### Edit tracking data

%%

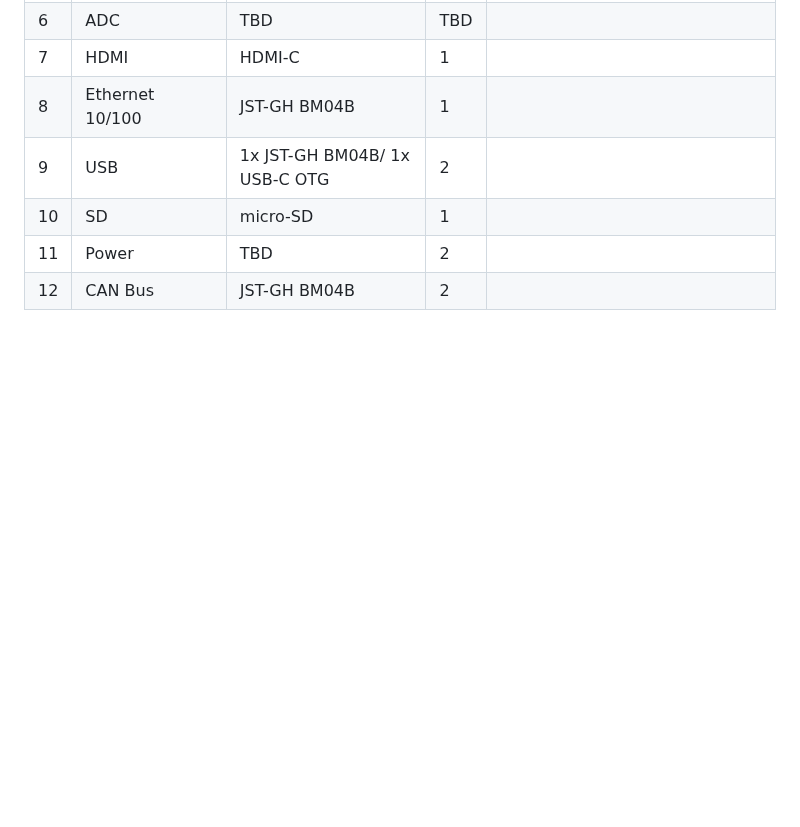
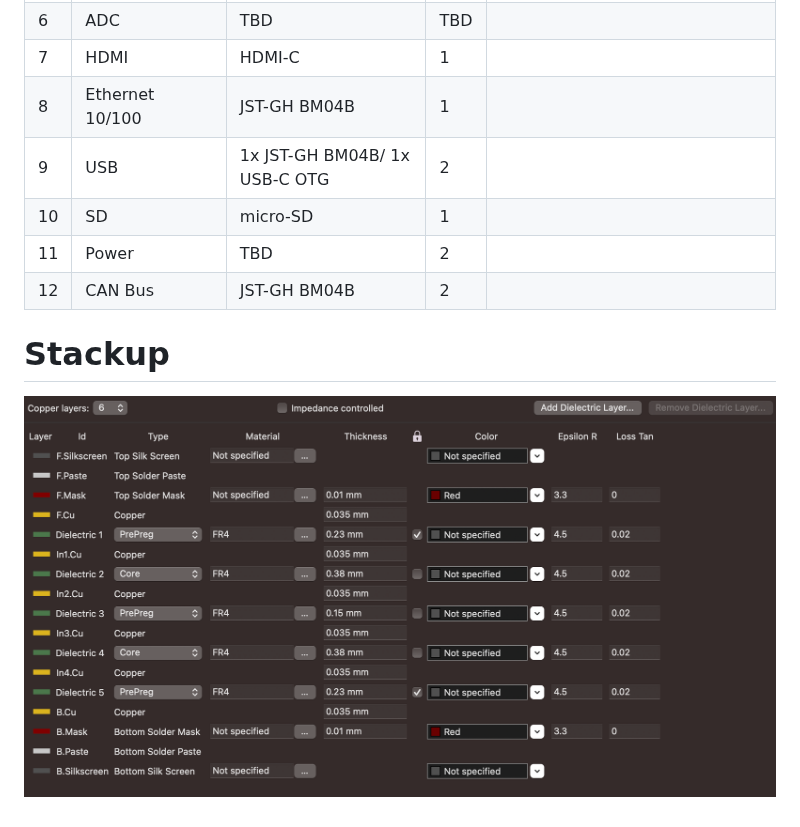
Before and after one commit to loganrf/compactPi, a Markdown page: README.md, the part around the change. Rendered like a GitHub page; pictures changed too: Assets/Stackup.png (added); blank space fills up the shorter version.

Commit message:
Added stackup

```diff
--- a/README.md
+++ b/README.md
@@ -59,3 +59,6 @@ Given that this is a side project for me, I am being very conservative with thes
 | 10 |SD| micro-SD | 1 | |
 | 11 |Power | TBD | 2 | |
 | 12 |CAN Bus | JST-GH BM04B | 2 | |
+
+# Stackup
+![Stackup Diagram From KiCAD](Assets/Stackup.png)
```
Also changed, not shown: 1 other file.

%%

### Exercise brief
Once the images are removed, print the remaining data exactly as it appears above.

### Expected answer
Before and after one commit to loganrf/compactPi, a Markdown page: README.md, the part around the change. Rendered like a GitHub page; pictures changed too: Assets/Stackup.png (added); blank space fills up the shorter version.

Commit message:
Added stackup

```diff
--- a/README.md
+++ b/README.md
@@ -59,3 +59,6 @@ Given that this is a side project for me, I am being very conservative with thes
 | 10 |SD| micro-SD | 1 | |
 | 11 |Power | TBD | 2 | |
 | 12 |CAN Bus | JST-GH BM04B | 2 | |
+
+# Stackup
+![Stackup Diagram From KiCAD](Assets/Stackup.png)
```
Also changed, not shown: 1 other file.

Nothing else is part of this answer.